This predilection for pale features doesn’t entirely spring from nowhere. Asia has a long history of desiring and working to cultivate such an aesthetic, from the lead-based paint used for centuries to create the pale complexions of geishas, to contemporary high-tech Korean beauty products that promote skin ‘lightening’. In the Far East, there can also be a perception of otherness when it comes to those from the West, with many travelers to the region treated with an unexpected level of curiosity. Even anime, one of Japan’s largest and most influential cultural exports, often features characters who bear little resemblance to their creators—Sailor Moon’s long blonde hair and crystalline blue eyes do not read as particularly Japanese. For Kawakubo, who grew up in the devastation and eventual rebuilding of post-WWII Japan, there is no doubt that she was inundated by images and popular music from the West at a young age (as evidenced by collections that reference musicians ranging from The Beatles to The Rolling Stones to Jamie Reid). Her clothes often riff on Japanese concepts of wabi-sabi, spirituality and impermanence, but her beauty standards appear largely adopted from the Eurocentric Western Hemisphere transported to her via magazine advertisements and television during childhood. This is just one of the many dichotomies that appear within her oeuvre—a body of work that claims disdain for feminism yet creates an ideal light years away from any traditionally male notion of allure, and seeks to create wholly new things without precedent yet calls on countless facets of the historical canon, whether in cultural significance or material fabrication.

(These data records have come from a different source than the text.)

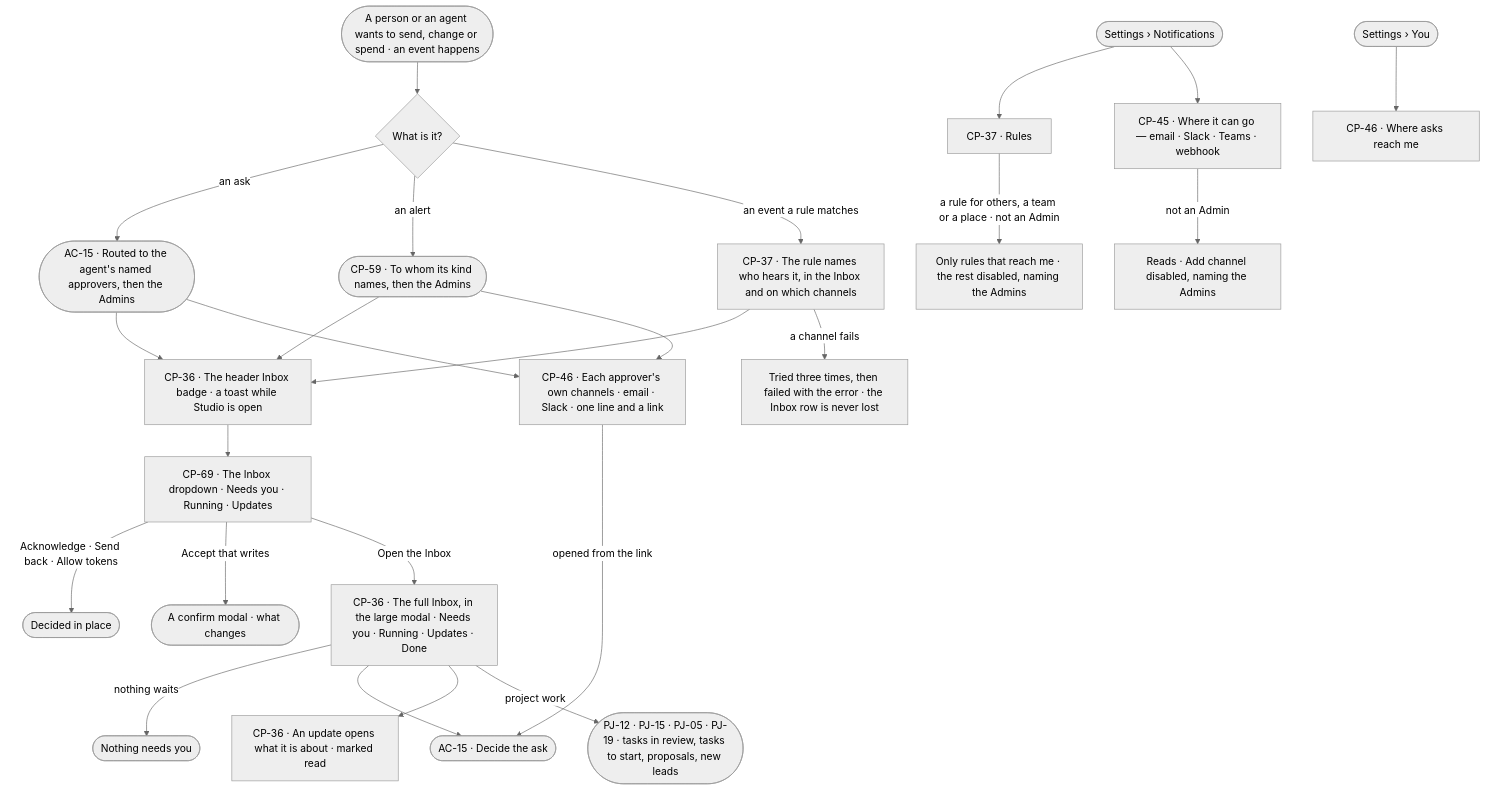
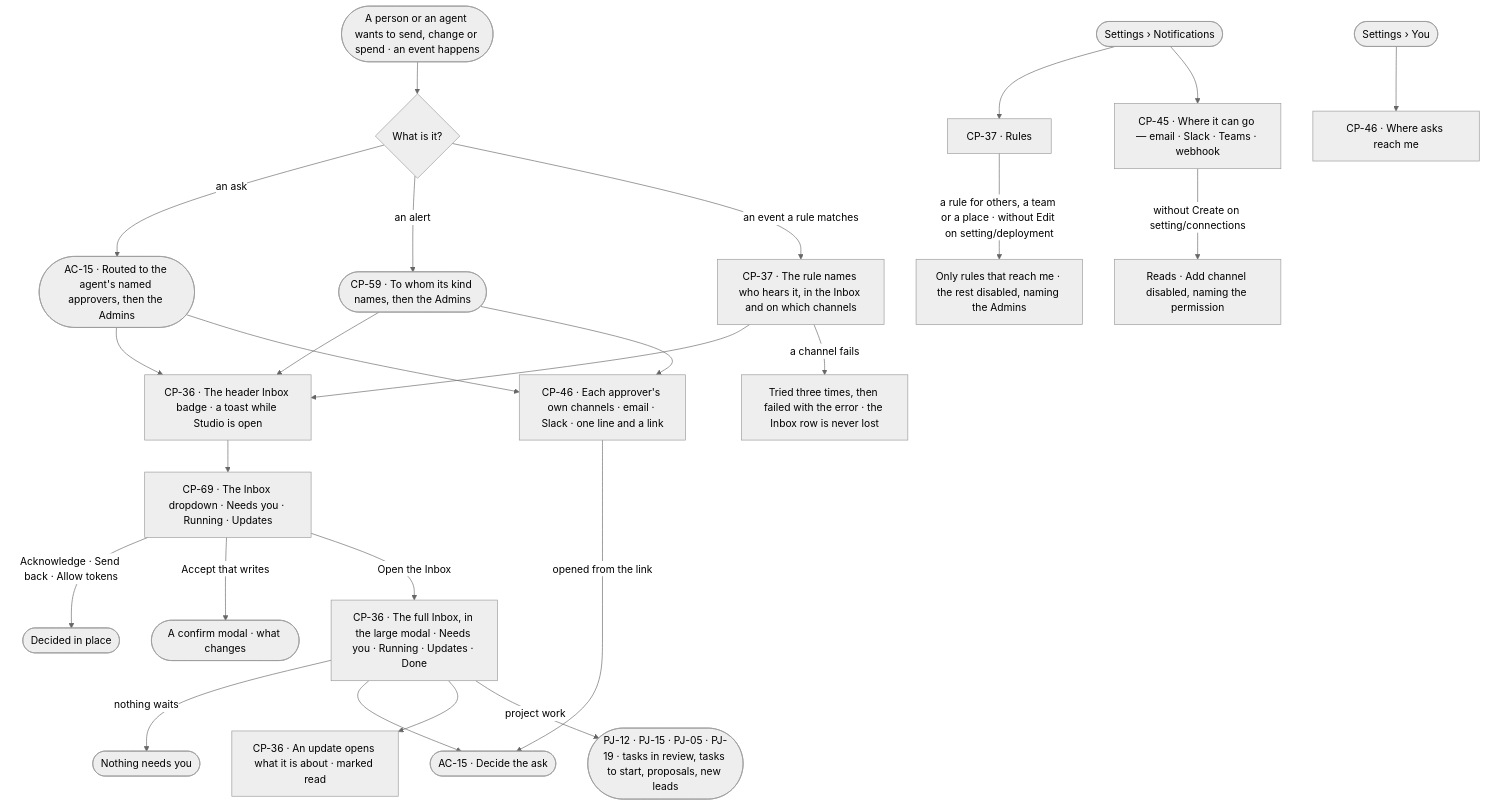
Before and after one commit to invana/invana: the diagram in specs/os/control/features/CP-F08-the-inbox/feature.md, drawn with Mermaid (neutral theme). The commit also changed other lines of this file and 228 other files, not shown here.

````diff
--- a/specs/os/control/features/CP-F08-the-inbox/feature.md
+++ b/specs/os/control/features/CP-F08-the-inbox/feature.md
@@ -26,27 +26,27 @@
 ```mermaid
 flowchart TD
   ev([A person or an agent wants to send, change or spend · an event happens]) --> kind{"What is it?"}
   kind -->|an ask| route(["AC-15 · Routed to the agent's named approvers, then the Admins"])
   route --> cnt["CP-36 · The header Inbox badge · a toast while Studio is open"]
   kind -->|an alert| oa(["CP-59 · To whom its kind names, then the Admins"])
   oa --> cnt
   oa --> mine
   kind -->|an event a rule matches| rule["CP-37 · The rule names who hears it, in the Inbox and on which channels"]
   rule --> cnt
   route --> mine["CP-46 · Each approver's own channels · email · Slack · one line and a link"]
   mine -->|opened from the link| ask
   rule -->|a channel fails| retry["Tried three times, then failed with the error · the Inbox row is never lost"]
   cnt --> dd["CP-69 · The Inbox dropdown · Needs you · Running · Updates"]
   dd -->|Acknowledge · Send back · Allow tokens| inplace(["Decided in place"])
   dd -->|Accept that writes| conf(["A confirm modal · what changes"])
   dd -->|Open the Inbox| inbox["CP-36 · The full Inbox, in the large modal · Needs you · Running · Updates · Done"]
   inbox -->|nothing waits| calm(["Nothing needs you"])
   inbox --> ask(["AC-15 · Decide the ask"])
   inbox --> upd["CP-36 · An update opens what it is about · marked read"]
   inbox -->|project work| pj(["PJ-12 · PJ-15 · PJ-05 · PJ-19 · tasks in review, tasks to start, proposals, new leads"])
   set([Settings › Notifications]) --> r5["CP-37 · Rules"]
-  r5 -->|a rule for others, a team or a place · not an Admin| r5ro["Only rules that reach me · the rest disabled, naming the Admins"]
+  r5 -->|a rule for others, a team or a place · without Edit on setting/deployment| r5ro["Only rules that reach me · the rest disabled, naming the Admins"]
   set --> chs["CP-45 · Where it can go — email · Slack · Teams · webhook"]
-  chs -->|not an Admin| chro["Reads · Add channel disabled, naming the Admins"]
+  chs -->|without Create on setting/connections| chro["Reads · Add channel disabled, naming the permission"]
   me([Settings › You]) --> pref["CP-46 · Where asks reach me"]
 ```
````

One of the more interesting aspects of this tale is why 1994 seemed to act as a cutoff date for most models of color, especially black models, with each successive year growing more homogenous. Black models were never strong in number, but at least they were present. It’s impossible to fully comprehend this aspect of Kawakubo’s decision-making process, yet it must be addressed for both ethical and practical rationales, especially since a sizable portion of the brand’s base and public proponents are people of color—no one wore the label better on the 2017 Met Gala red carpet dedicated to Kawakubo than Rihanna and Tracee Ellis Ross.
I am not Ms. Kawakubo and I cannot pretend to know her motivations or inclinations. Perhaps her casting is due to an outdated misconception that in order to present a cohesive vision, one must have similar bodies to showcase the clothes, or perhaps Kawakubo has been horribly misled by casting directors not as free-thinking as their employer. Whatever the reasoning, there must be some level of intention behind it as it would otherwise be impossible to go more than two decades without hiring a single black person—for that, Kawakubo must accept responsibility. The fashion community cannot allow one of its resident geniuses to escape culpability simply because of her brilliant work. If Kawakubo hopes to actualize a brand ethos free from the expectations and societal norms that cause so much pain in the real world, then it is long past time she abandon the kind of racist casting that suggests the only beauty worth anything is lily white.